April 3, 2013 / 8:16 PM / in 5 years

TREASURIES-Prices rise as ADP data tempers job hopes

* Market awaits U.S. payrolls report on Friday
    * ADP private sector employment weaker than forecast
    * ISM non-manufacturing employment component slips
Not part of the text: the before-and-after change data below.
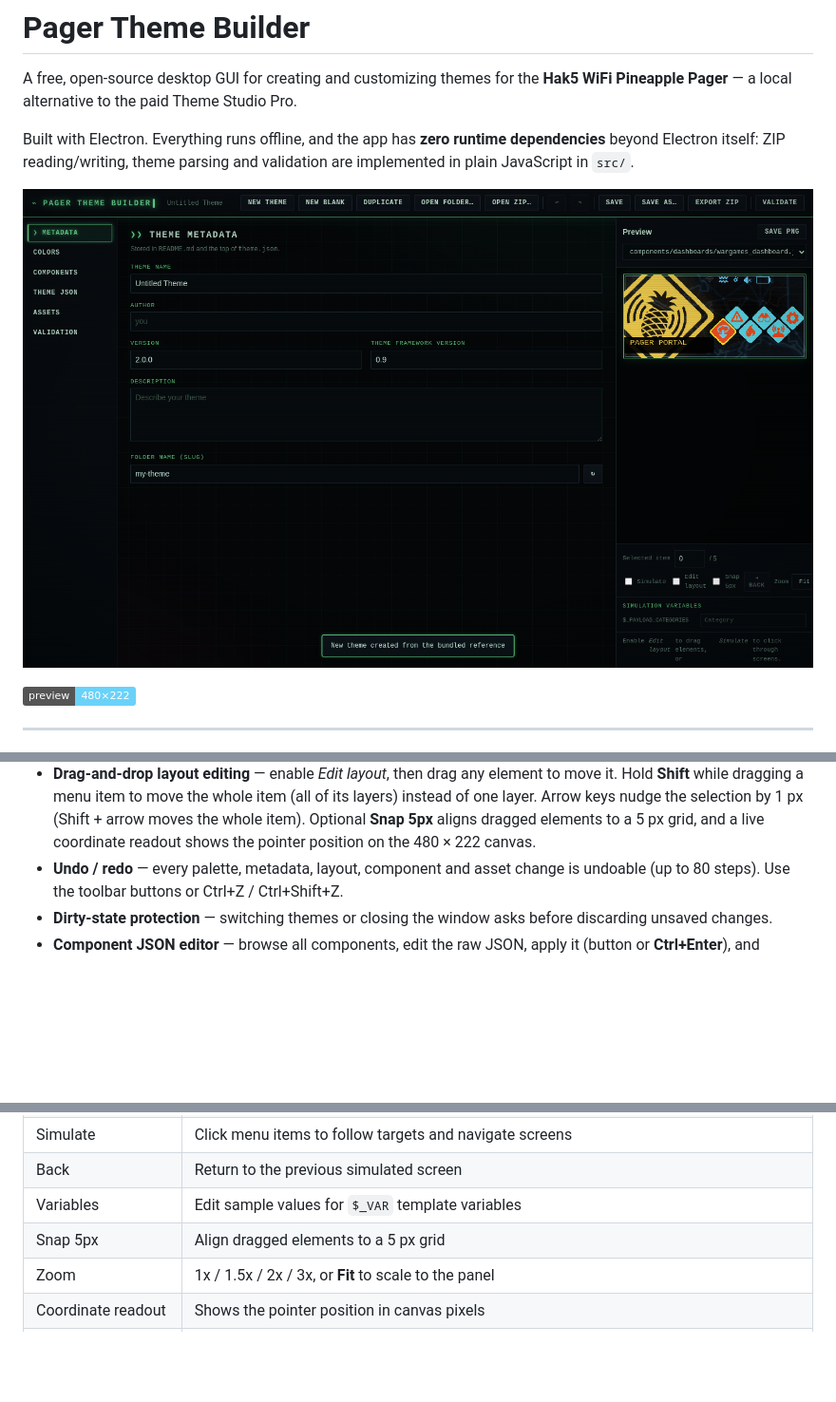
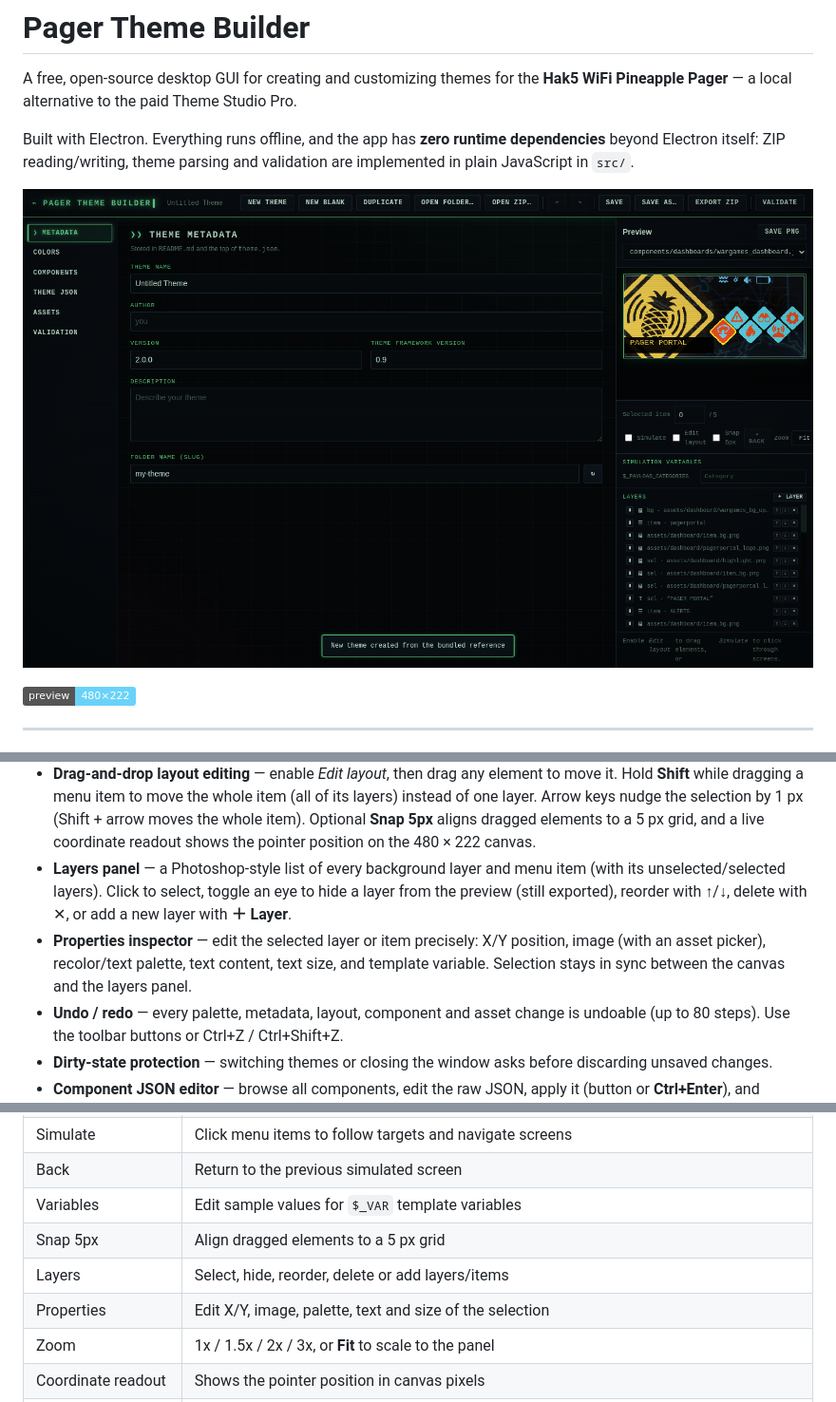
Before and after one commit to sinXne0/pinetheme, a Markdown page: README.md, 3 parts joined by grey strips. Shown at 95% size. Drawn GitHub-style; pictures changed too: screenshot.png; badges without logos; blank space fills up the shorter version.

Commit message:
Add layers panel + properties inspector (Photoshop-style visual editor)

```diff
--- a/README.md
+++ b/README.md
@@ -41,6 +41,14 @@ validation are implemented in plain JavaScript in `src/`.
   1 px (Shift + arrow moves the whole item). Optional **Snap 5px** aligns dragged
   elements to a 5 px grid, and a live coordinate readout shows the pointer
   position on the 480 × 222 canvas.
+- **Layers panel** — a Photoshop-style list of every background layer and menu
+  item (with its unselected/selected layers). Click to select, toggle an eye to
+  hide a layer from the preview (still exported), reorder with ↑/↓, delete with
+  ✕, or add a new layer with **＋ Layer**.
+- **Properties inspector** — edit the selected layer or item precisely: X/Y
+  position, image (with an asset picker), recolor/text palette, text content,
+  text size, and template variable. Selection stays in sync between the canvas
+  and the layers panel.
 - **Undo / redo** — every palette, metadata, layout, component and asset change
   is undoable (up to 80 steps). Use the toolbar buttons or Ctrl+Z / Ctrl+Shift+Z.
 - **Dirty-state protection** — switching themes or closing the window asks
@@ -198,6 +206,8 @@ Useful scripts:
 | Back | Return to the previous simulated screen |
 | Variables | Edit sample values for `$_VAR` template variables |
 | Snap 5px | Align dragged elements to a 5 px grid |
+| Layers | Select, hide, reorder, delete or add layers/items |
+| Properties | Edit X/Y, image, palette, text and size of the selection |
 | Zoom | 1x / 1.5x / 2x / 3x, or **Fit** to scale to the panel |
 | Coordinate readout | Shows the pointer position in canvas pixels |
 | Save PNG | Save the current 480 × 222 preview as a PNG |
```
Also changed, not shown: other parts of README.md (+2 -0 lines), 5 other files.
    By Luciana Lopez
    NEW YORK, April 3 (Reuters) - Prices for U.S. Treasuries
gained on Wednesday after tepid jobs and service sector data
dampened hopes for strong numbers from Friday's key labor market
report, driving investors to safe havens.
    Benchmark yields touched three-month lows after payroll
processor ADP reported that U.S. private-sector employers added
158,000 jobs in March, fewer than expected. Separately, the
Institute for Supply Management reported that growth in the U.S.
services sector slowed in March to the lowest level in seven
months.
    "We are revising our forecast for March nonfarm payrolls
down 40,000 to 160,000," said Joseph LaVorgna, managing director
and chief U.S. economist at Deutsche Bank Securities.
    Such views were "bullish for bonds, which are testing the
low end of their recent yield range," said Jake Lowery, Treasury
trader at ING in Atlanta.
    The benchmark 10-year Treasury note, down 3/32
of a point before the data was released, was up 15/32 in the
late afternoon in New York, the yield easing to 1.811 percent.
    
 
     
    "We see a 1.73 percent to 2.07 percent range for 10-year
yields; slightly longer term, it looks like 2.15 percent to 1.73
percent," said William O'Donnell, head of U.S. Treasury strategy
at RBS Securities in Stamford, Connecticut. "Near-term
resistance is around 1.83 percent." 
    Analysts in a Reuters poll forecast a rise in nonfarm
payrolls of 200,000 for March.
    Now that expectations have eased in the wake of the ADP
data, a payrolls jump of 200,000 or more could prompt a drop in
bond prices.
    But the magnitude of a retreat might be relatively modest
since bond investors had leaned toward being short, based on the
strength of recent U.S. economic data, Lowery said. "The
magnitude of a setback could be less than what it would have
been had investors been positioned quite long."
    The medium- and long-term trend for the labor market will
also be important, said Steve Van Order, fixed income strategist
with Calvert Investments in Bethesda, Maryland.
    If the unemployment rate edges down toward 7.4 percent
before the Federal Reserve's year-end expectations - "then the
probability of QE being tapered goes up in the market," he said.
     The Federal Reserve is now buying $85 billion of
mortgage-backed securities and U.S. government debt per month.
Investors are trying to figure out when the Fed might pull back
on that aggressive easing.
    Policymakers have said they want to see the unemployment
rate, currently at 7.7 percent, closer to 6.5 percent.
    As part of its unconventional monetary easing, the Fed
bought $3.73 billion of Treasuries maturing between February
2019 and March 2020 on Wednesday.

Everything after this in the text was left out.